> _What is expected_:
All records are to be restated word for word, with pictures excluded.

> _Record excerpts_:
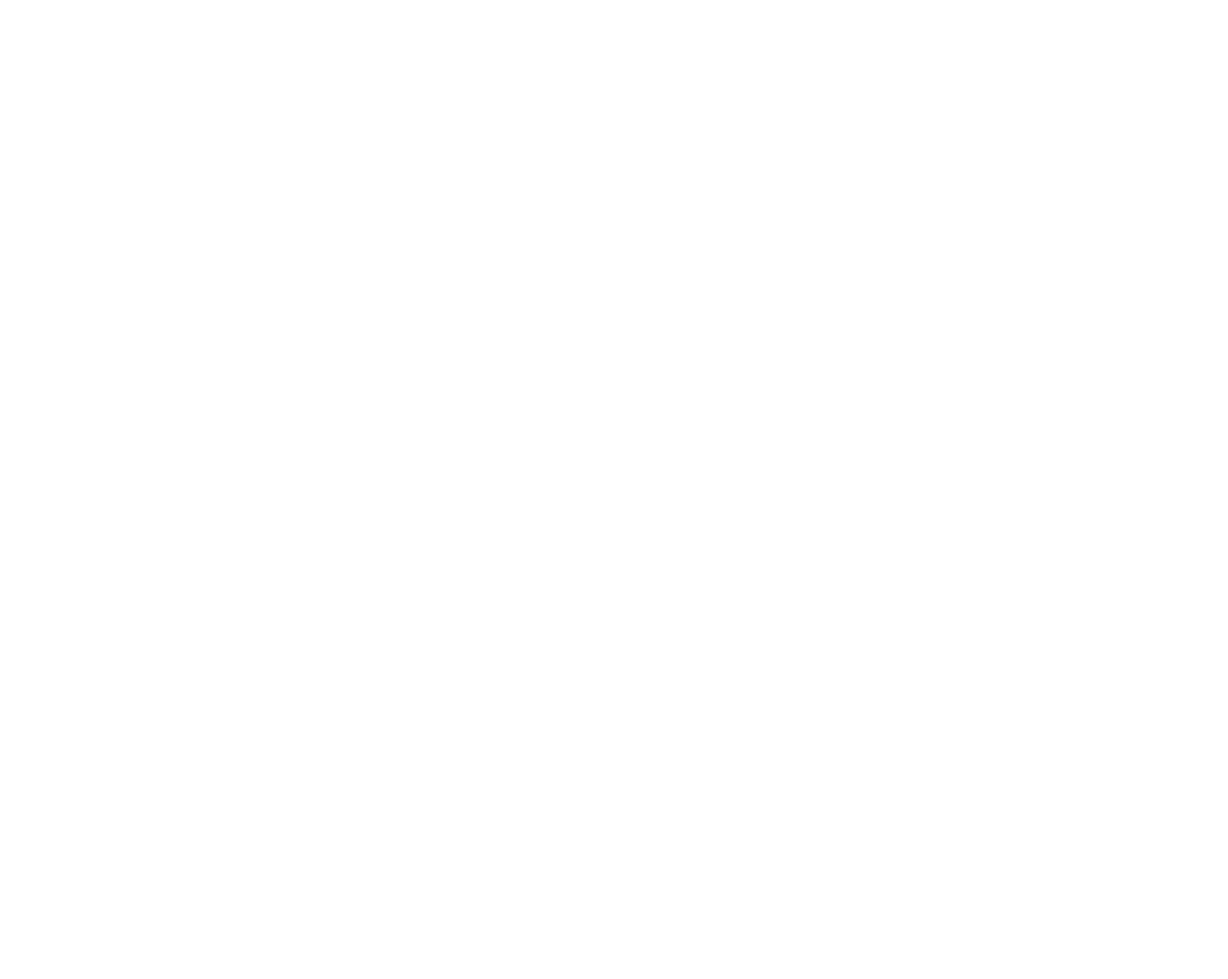
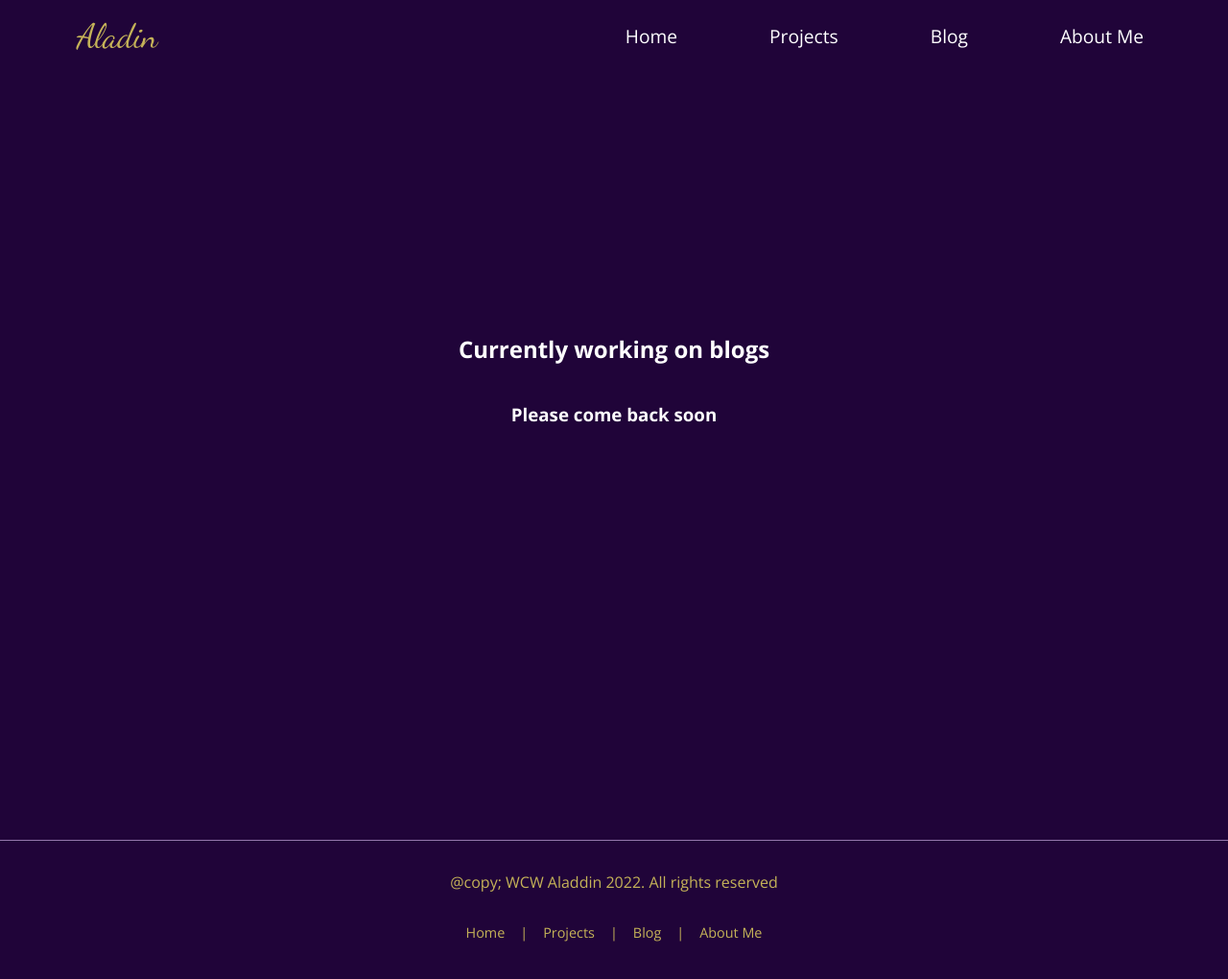
Before and after one commit to CSF2223/studentportfolio-TanguayAutum, a plain HTML site: page blog.html in a window 1280 px wide. Shown: the whole page at 96% size. Before the commit the page ends 800 px from the top, so only its background shows below. Drawn offline with nearby package versions, Linux system fonts and the light colour scheme.

Commit message:
Submit for grading

```diff
--- a/aboutMe.html
+++ b/aboutMe.html
@@ -0,0 +1,56 @@
+<!DOCTYPE html>
+<html lang="en">
+<head>
+    <meta charset="UTF-8">
+    <meta name="viewport" content="width=device-width, initial-scale=1.0">
+    <meta http-equiv="X-UA-Compatible" content="ie=edge">
+    <link rel="stylesheet" href="style.css" type="text/css" />
+    <link rel="stylesheet" href="nav.css" type="text/css" />
+    <title>About Me!</title>
+</head>
+<body>
+     <!-- navigation menu -->
+    <nav class= "navbar">
+        <!-- logo -->
+        <div class= "logo">Aladin </div>
+         <!-- hamburger toggle -->
+         <a href="#" class= "toggle-button">
+             <span class="bar"></span>
+             <span class="bar"></span>
+             <span class="bar"></span>
+         </a>
+          <!-- page navigation links -->
+         <div class= "navbar-links">
+             <ul>
+                 <li> <a href= "index.html">Home</a></li>
+                 <li> <a href= "projects.html">Projects</a></li>
+                 <li> <a href= "blog.html">Blog</a></li>
+                 <li> <a href= "aboutMe.html">About Me</a></li>
+             </ul> <!-- close ul list -->
+         </div> <!-- close navbar links class -->
+    </nav> <!-- close navbar class -->
+
+
+    <section class= "filler">
+        <h1>To be completed by the students</h1>
+        <h3>on their personal student portfoilo</h3>
+    </section>
+
+
+    <footer>
+        <p class= "copyright">@copy; WCW Aladdin 2022. All rights reserved </p>
+        <ul class="bottomNav">
+           <li><a href="index.html">Home</a></li>
+           <li class="divider">|</li>
+           <li><a href="projects.html">Projects</a></li>
+           <li class="divider">|</li>
+           <li><a href="blog.html">Blog</a></li>
+           <li class="divider">|</li>
+           <li><a href="aboutMe.html">About Me</a></li>
+        </ul>
+    </footer>
+
+
+    <script type="text/javascript" src="script.js"></script>
+</body>
+</html>
--- a/blog.html
+++ b/blog.html
@@ -0,0 +1,56 @@
+<!DOCTYPE html>
+<html lang="en">
+<head>
+    <meta charset="UTF-8">
+    <meta name="viewport" content="width=device-width, initial-scale=1.0">
+    <meta http-equiv="X-UA-Compatible" content="ie=edge">
+    <link rel="stylesheet" href="style.css" type="text/css" />
+    <link rel="stylesheet" href="nav.css" type="text/css" />
+    <title>Aladin's Blog</title>
+</head>
+<body>
+     <!-- navigation menu -->
+    <nav class= "navbar">
+        <!-- logo -->
+        <div class= "logo">Aladin </div>
+         <!-- hamburger toggle -->
+         <a href="#" class= "toggle-button">
+             <span class="bar"></span>
+             <span class="bar"></span>
+             <span class="bar"></span>
+         </a>
+          <!-- page navigation links -->
+         <div class= "navbar-links">
+             <ul>
+                 <li> <a href= "index.html">Home</a></li>
+                 <li> <a href= "projects.html">Projects</a></li>
+                 <li> <a href= "blog.html">Blog</a></li>
+                 <li> <a href= "aboutMe.html">About Me</a></li>
+             </ul> <!-- close ul list -->
+         </div> <!-- close navbar links class -->
+    </nav> <!-- close navbar class -->
+
+
+    <section class= "filler">
+        <h1>Currently working on blogs</h1>
+        <h3>Please come back soon</h3>
+    </section>
+
+
+    <footer>
+        <p class= "copyright">@copy; WCW Aladdin 2022. All rights reserved </p>
+        <ul class="bottomNav">
+           <li><a href="index.html">Home</a></li>
+           <li class="divider">|</li>
+           <li><a href="projects.html">Projects</a></li>
+           <li class="divider">|</li>
+           <li><a href="blog.html">Blog</a></li>
+           <li class="divider">|</li>
+           <li><a href="aboutMe.html">About Me</a></li>
+        </ul>
+    </footer>
+
+
+    <script type="text/javascript" src="script.js"></script>
+</body>
+</html>
--- a/nav.css
+++ b/nav.css
@@ -67,6 +67,28 @@ black: #000
     border-radius: 10px;
 }
 
+.bottomNav {
+    margin: 0;
+    padding: 0;
+    display:flex;
+    justify-content: center;
+    align-items: center;
+}
+
+.bottomNav li {
+    list-style: none;
+    font-size: 0.9rem;
+    padding: 0 0.5rem;
+}
+
+.bottomNav li a {
+    text-decoration: none;
+    color:#c5b358;
+    display: black;
+}
+
+
+
 
 
 @media (max-width: 800px) {
--- a/style.css
+++ b/style.css
@@ -132,6 +132,40 @@ body {
     padding: 1.5rem;
 }
 
+footer {
+    text-align: center;
+    color: #c5b358;
+    margin:10rem 0;
+    border-top:1px solid #9277AC;
+}
+
+.copyright {
+    margin:1rem;
+    padding:1rem;
+    font-size: 1rem;
+    color:#c5b358;
+    display: black;
+}
+
+.filler {
+    display: flex;
+    flex-direction: column;
+    justify-content: center;
+    align-items: center;
+    margin:0;
+    height: 80vh;
+}
+
+
+
+
+
+
+
+
+
+
+
 
 
 
```
Also changed, not shown: index.html (+13 -0 lines), projects.html (+14 -1 lines).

> _Task output_:
Before and after one commit to CSF2223/studentportfolio-TanguayAutum, a plain HTML site: page blog.html in a window 1280 px wide. Shown: the whole page at 96% size. Before the commit the page ends 800 px from the top, so only its background shows below. Drawn offline with nearby package versions, Linux system fonts and the light colour scheme.

Commit message:
Submit for grading

```diff
--- a/aboutMe.html
+++ b/aboutMe.html
@@ -0,0 +1,56 @@
+<!DOCTYPE html>
+<html lang="en">
+<head>
+    <meta charset="UTF-8">
+    <meta name="viewport" content="width=device-width, initial-scale=1.0">
+    <meta http-equiv="X-UA-Compatible" content="ie=edge">
+    <link rel="stylesheet" href="style.css" type="text/css" />
+    <link rel="stylesheet" href="nav.css" type="text/css" />
+    <title>About Me!</title>
+</head>
+<body>
+     <!-- navigation menu -->
+    <nav class= "navbar">
+        <!-- logo -->
+        <div class= "logo">Aladin </div>
+         <!-- hamburger toggle -->
+         <a href="#" class= "toggle-button">
+             <span class="bar"></span>
+             <span class="bar"></span>
+             <span class="bar"></span>
+         </a>
+          <!-- page navigation links -->
+         <div class= "navbar-links">
+             <ul>
+                 <li> <a href= "index.html">Home</a></li>
+                 <li> <a href= "projects.html">Projects</a></li>
+                 <li> <a href= "blog.html">Blog</a></li>
+                 <li> <a href= "aboutMe.html">About Me</a></li>
+             </ul> <!-- close ul list -->
+         </div> <!-- close navbar links class -->
+    </nav> <!-- close navbar class -->
+
+
+    <section class= "filler">
+        <h1>To be completed by the students</h1>
+        <h3>on their personal student portfoilo</h3>
+    </section>
+
+
+    <footer>
+        <p class= "copyright">@copy; WCW Aladdin 2022. All rights reserved </p>
+        <ul class="bottomNav">
+           <li><a href="index.html">Home</a></li>
+           <li class="divider">|</li>
+           <li><a href="projects.html">Projects</a></li>
+           <li class="divider">|</li>
+           <li><a href="blog.html">Blog</a></li>
+           <li class="divider">|</li>
+           <li><a href="aboutMe.html">About Me</a></li>
+        </ul>
+    </footer>
+
+
+    <script type="text/javascript" src="script.js"></script>
+</body>
+</html>
--- a/blog.html
+++ b/blog.html
@@ -0,0 +1,56 @@
+<!DOCTYPE html>
+<html lang="en">
+<head>
+    <meta charset="UTF-8">
+    <meta name="viewport" content="width=device-width, initial-scale=1.0">
+    <meta http-equiv="X-UA-Compatible" content="ie=edge">
+    <link rel="stylesheet" href="style.css" type="text/css" />
+    <link rel="stylesheet" href="nav.css" type="text/css" />
+    <title>Aladin's Blog</title>
+</head>
+<body>
+     <!-- navigation menu -->
+    <nav class= "navbar">
+        <!-- logo -->
+        <div class= "logo">Aladin </div>
+         <!-- hamburger toggle -->
+         <a href="#" class= "toggle-button">
+             <span class="bar"></span>
+             <span class="bar"></span>
+             <span class="bar"></span>
+         </a>
+          <!-- page navigation links -->
+         <div class= "navbar-links">
+             <ul>
+                 <li> <a href= "index.html">Home</a></li>
+                 <li> <a href= "projects.html">Projects</a></li>
+                 <li> <a href= "blog.html">Blog</a></li>
+                 <li> <a href= "aboutMe.html">About Me</a></li>
+             </ul> <!-- close ul list -->
+         </div> <!-- close navbar links class -->
+    </nav> <!-- close navbar class -->
+
+
+    <section class= "filler">
+        <h1>Currently working on blogs</h1>
+        <h3>Please come back soon</h3>
+    </section>
+
+
+    <footer>
+        <p class= "copyright">@copy; WCW Aladdin 2022. All rights reserved </p>
+        <ul class="bottomNav">
+           <li><a href="index.html">Home</a></li>
+           <li class="divider">|</li>
+           <li><a href="projects.html">Projects</a></li>
+           <li class="divider">|</li>
+           <li><a href="blog.html">Blog</a></li>
+           <li class="divider">|</li>
+           <li><a href="aboutMe.html">About Me</a></li>
+        </ul>
+    </footer>
+
+
+    <script type="text/javascript" src="script.js"></script>
+</body>
+</html>
--- a/nav.css
+++ b/nav.css
@@ -67,6 +67,28 @@ black: #000
     border-radius: 10px;
 }
 
+.bottomNav {
+    margin: 0;
+    padding: 0;
+    display:flex;
+    justify-content: center;
+    align-items: center;
+}
+
+.bottomNav li {
+    list-style: none;
+    font-size: 0.9rem;
+    padding: 0 0.5rem;
+}
+
+.bottomNav li a {
+    text-decoration: none;
+    color:#c5b358;
+    display: black;
+}
+
+
+
 
 
 @media (max-width: 800px) {
--- a/style.css
+++ b/style.css
@@ -132,6 +132,40 @@ body {
     padding: 1.5rem;
 }
 
+footer {
+    text-align: center;
+    color: #c5b358;
+    margin:10rem 0;
+    border-top:1px solid #9277AC;
+}
+
+.copyright {
+    margin:1rem;
+    padding:1rem;
+    font-size: 1rem;
+    color:#c5b358;
+    display: black;
+}
+
+.filler {
+    display: flex;
+    flex-direction: column;
+    justify-content: center;
+    align-items: center;
+    margin:0;
+    height: 80vh;
+}
+
+
+
+
+
+
+
+
+
+
+
 
 
 
```
Also changed, not shown: index.html (+13 -0 lines), projects.html (+14 -1 lines).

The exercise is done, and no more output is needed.